Exercise objective
Work out how many lines of this material hold the word "factor". Write only that number.

** Opening Raw data block **

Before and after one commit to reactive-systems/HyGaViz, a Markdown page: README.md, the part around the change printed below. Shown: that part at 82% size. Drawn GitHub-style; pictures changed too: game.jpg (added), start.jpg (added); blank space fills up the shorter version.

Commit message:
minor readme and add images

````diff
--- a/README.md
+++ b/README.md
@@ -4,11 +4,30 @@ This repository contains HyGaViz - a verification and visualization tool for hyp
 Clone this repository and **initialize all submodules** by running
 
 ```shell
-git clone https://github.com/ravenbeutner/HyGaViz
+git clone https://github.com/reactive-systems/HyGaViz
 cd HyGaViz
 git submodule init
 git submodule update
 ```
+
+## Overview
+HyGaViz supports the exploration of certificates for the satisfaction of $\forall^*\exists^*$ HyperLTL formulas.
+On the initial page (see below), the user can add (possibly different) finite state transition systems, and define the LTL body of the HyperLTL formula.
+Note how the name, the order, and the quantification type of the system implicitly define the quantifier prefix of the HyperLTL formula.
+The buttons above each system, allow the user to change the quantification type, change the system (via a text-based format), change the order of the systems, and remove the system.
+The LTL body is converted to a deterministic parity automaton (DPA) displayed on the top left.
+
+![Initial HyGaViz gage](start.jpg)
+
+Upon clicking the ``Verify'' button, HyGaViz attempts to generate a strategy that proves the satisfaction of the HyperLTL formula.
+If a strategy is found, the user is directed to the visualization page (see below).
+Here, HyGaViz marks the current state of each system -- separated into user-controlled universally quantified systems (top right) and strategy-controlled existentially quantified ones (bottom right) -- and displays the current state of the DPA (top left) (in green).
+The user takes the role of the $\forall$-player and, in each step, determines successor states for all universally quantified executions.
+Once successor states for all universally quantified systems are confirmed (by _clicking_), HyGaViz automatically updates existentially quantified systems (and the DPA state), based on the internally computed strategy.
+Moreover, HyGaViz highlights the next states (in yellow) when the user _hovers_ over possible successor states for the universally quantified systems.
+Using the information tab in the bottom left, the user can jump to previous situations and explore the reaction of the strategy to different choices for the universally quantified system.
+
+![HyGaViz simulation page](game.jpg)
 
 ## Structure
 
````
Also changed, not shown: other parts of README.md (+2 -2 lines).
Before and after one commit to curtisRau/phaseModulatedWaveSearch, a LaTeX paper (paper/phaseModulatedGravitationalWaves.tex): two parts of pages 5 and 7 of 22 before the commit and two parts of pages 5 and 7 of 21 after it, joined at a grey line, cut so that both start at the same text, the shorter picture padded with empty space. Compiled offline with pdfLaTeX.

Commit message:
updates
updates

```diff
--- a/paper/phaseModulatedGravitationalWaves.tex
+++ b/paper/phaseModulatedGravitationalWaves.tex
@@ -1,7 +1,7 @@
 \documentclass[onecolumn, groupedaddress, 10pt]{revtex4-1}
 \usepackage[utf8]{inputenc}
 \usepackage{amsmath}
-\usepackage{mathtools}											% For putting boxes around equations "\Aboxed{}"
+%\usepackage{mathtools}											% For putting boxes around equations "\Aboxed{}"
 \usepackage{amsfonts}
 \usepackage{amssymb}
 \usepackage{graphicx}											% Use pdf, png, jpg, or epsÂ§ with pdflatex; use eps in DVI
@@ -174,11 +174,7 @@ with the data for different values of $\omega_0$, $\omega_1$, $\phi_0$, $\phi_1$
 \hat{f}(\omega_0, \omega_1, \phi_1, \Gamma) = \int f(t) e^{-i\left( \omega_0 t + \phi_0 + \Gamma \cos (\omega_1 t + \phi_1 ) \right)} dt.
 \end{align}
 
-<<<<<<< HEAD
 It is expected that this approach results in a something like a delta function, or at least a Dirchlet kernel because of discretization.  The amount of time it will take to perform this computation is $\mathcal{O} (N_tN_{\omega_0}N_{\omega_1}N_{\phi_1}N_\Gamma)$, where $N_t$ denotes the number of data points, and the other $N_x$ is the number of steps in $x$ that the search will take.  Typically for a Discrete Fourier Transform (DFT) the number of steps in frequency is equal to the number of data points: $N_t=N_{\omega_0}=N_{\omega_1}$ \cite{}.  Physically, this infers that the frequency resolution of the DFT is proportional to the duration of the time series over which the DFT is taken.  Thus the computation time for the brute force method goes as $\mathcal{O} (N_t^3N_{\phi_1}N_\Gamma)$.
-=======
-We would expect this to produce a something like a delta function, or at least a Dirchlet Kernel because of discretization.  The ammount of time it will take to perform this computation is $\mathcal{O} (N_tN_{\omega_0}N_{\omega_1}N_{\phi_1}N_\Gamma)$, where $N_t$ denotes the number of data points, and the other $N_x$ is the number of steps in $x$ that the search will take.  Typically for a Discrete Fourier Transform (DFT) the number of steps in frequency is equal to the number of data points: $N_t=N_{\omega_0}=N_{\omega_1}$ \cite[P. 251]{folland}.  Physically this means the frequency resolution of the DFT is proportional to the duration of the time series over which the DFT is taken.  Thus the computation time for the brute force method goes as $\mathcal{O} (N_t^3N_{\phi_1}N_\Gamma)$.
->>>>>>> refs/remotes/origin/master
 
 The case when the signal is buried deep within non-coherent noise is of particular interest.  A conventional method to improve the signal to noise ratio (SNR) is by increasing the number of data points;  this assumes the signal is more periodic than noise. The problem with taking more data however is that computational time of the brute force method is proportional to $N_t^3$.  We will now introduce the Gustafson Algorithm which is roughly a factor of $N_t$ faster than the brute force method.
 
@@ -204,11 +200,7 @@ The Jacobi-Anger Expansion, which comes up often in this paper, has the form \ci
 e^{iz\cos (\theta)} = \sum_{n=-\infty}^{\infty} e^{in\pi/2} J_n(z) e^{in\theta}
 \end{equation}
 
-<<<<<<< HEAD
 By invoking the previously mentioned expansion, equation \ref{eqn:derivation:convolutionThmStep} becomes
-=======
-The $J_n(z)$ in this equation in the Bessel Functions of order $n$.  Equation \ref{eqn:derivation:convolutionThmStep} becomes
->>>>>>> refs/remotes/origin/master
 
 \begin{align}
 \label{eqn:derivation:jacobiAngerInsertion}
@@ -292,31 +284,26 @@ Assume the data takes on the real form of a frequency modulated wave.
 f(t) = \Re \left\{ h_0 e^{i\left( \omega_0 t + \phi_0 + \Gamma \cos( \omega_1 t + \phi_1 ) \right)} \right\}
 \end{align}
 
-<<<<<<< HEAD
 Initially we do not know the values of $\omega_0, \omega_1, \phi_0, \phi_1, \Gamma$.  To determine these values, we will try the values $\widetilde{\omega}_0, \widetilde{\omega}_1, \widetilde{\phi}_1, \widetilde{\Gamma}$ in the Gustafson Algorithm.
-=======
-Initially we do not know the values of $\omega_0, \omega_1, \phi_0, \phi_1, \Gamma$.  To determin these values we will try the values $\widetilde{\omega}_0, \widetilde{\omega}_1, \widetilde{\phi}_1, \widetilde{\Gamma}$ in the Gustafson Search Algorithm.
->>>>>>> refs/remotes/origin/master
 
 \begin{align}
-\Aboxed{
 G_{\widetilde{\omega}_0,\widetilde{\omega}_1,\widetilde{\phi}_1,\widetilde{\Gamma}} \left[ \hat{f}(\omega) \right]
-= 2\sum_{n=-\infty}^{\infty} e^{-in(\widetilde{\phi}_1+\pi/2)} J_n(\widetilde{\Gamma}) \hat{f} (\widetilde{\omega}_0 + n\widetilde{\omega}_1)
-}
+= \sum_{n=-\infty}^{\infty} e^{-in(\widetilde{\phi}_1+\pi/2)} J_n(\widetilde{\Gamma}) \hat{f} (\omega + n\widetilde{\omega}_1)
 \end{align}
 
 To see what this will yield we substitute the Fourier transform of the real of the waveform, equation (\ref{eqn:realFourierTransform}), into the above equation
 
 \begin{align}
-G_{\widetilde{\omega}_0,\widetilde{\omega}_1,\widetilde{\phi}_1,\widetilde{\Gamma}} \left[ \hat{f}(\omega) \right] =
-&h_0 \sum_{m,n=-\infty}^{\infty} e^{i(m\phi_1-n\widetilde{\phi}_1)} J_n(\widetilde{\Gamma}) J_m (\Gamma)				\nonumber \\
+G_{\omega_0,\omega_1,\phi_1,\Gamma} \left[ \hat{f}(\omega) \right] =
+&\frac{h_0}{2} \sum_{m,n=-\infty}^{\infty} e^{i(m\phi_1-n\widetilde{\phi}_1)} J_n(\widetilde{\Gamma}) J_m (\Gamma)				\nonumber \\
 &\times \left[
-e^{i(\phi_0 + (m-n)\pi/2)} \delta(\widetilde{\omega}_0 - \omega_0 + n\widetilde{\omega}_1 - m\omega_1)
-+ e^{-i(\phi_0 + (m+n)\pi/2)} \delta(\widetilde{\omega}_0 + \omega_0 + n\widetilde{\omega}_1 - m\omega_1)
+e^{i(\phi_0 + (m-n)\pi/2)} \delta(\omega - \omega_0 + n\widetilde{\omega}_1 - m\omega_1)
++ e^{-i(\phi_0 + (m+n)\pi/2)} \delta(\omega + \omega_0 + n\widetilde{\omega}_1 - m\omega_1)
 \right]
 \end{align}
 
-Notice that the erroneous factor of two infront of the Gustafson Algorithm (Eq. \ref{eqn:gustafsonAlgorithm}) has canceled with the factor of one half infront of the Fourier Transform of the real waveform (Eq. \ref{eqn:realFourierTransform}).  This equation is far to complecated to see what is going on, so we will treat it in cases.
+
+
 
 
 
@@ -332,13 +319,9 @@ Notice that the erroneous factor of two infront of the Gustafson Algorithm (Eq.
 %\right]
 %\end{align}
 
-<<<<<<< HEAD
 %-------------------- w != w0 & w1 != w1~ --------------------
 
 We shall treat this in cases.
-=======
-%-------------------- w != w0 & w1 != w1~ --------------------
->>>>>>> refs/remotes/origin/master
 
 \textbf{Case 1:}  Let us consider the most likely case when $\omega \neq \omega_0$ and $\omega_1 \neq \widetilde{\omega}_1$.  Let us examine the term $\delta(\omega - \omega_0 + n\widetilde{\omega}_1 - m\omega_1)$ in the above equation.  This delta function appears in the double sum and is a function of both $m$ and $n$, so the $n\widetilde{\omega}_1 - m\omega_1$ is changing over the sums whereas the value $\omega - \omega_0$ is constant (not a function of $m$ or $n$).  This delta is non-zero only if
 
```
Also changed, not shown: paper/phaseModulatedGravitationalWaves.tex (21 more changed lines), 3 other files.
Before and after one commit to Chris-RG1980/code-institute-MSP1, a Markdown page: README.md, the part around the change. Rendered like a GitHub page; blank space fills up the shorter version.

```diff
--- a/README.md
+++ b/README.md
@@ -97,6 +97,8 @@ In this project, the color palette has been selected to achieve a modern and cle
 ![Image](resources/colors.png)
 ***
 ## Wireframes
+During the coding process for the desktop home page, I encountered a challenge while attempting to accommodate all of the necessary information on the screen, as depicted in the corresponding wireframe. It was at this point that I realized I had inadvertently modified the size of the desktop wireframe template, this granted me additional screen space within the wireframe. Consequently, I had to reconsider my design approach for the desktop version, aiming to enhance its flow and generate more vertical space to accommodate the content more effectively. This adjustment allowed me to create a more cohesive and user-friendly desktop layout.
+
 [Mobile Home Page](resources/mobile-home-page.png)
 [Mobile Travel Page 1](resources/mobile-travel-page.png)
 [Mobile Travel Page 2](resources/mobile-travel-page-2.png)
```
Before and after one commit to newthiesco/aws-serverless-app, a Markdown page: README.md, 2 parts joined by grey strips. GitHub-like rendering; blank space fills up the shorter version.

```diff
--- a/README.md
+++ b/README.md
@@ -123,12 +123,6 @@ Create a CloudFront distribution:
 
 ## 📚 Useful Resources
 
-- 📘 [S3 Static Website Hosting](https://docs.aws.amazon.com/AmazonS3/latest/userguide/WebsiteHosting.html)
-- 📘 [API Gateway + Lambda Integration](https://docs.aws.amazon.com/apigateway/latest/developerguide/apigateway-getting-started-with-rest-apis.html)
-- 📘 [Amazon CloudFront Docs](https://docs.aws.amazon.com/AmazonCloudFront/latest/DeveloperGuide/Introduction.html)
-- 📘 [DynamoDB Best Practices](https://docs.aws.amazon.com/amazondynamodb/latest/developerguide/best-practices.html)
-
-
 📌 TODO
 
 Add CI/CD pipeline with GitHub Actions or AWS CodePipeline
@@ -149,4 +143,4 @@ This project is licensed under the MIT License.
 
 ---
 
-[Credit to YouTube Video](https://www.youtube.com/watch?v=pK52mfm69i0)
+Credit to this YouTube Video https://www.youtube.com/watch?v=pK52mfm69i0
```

** Closing Raw data block **

Response to this task
3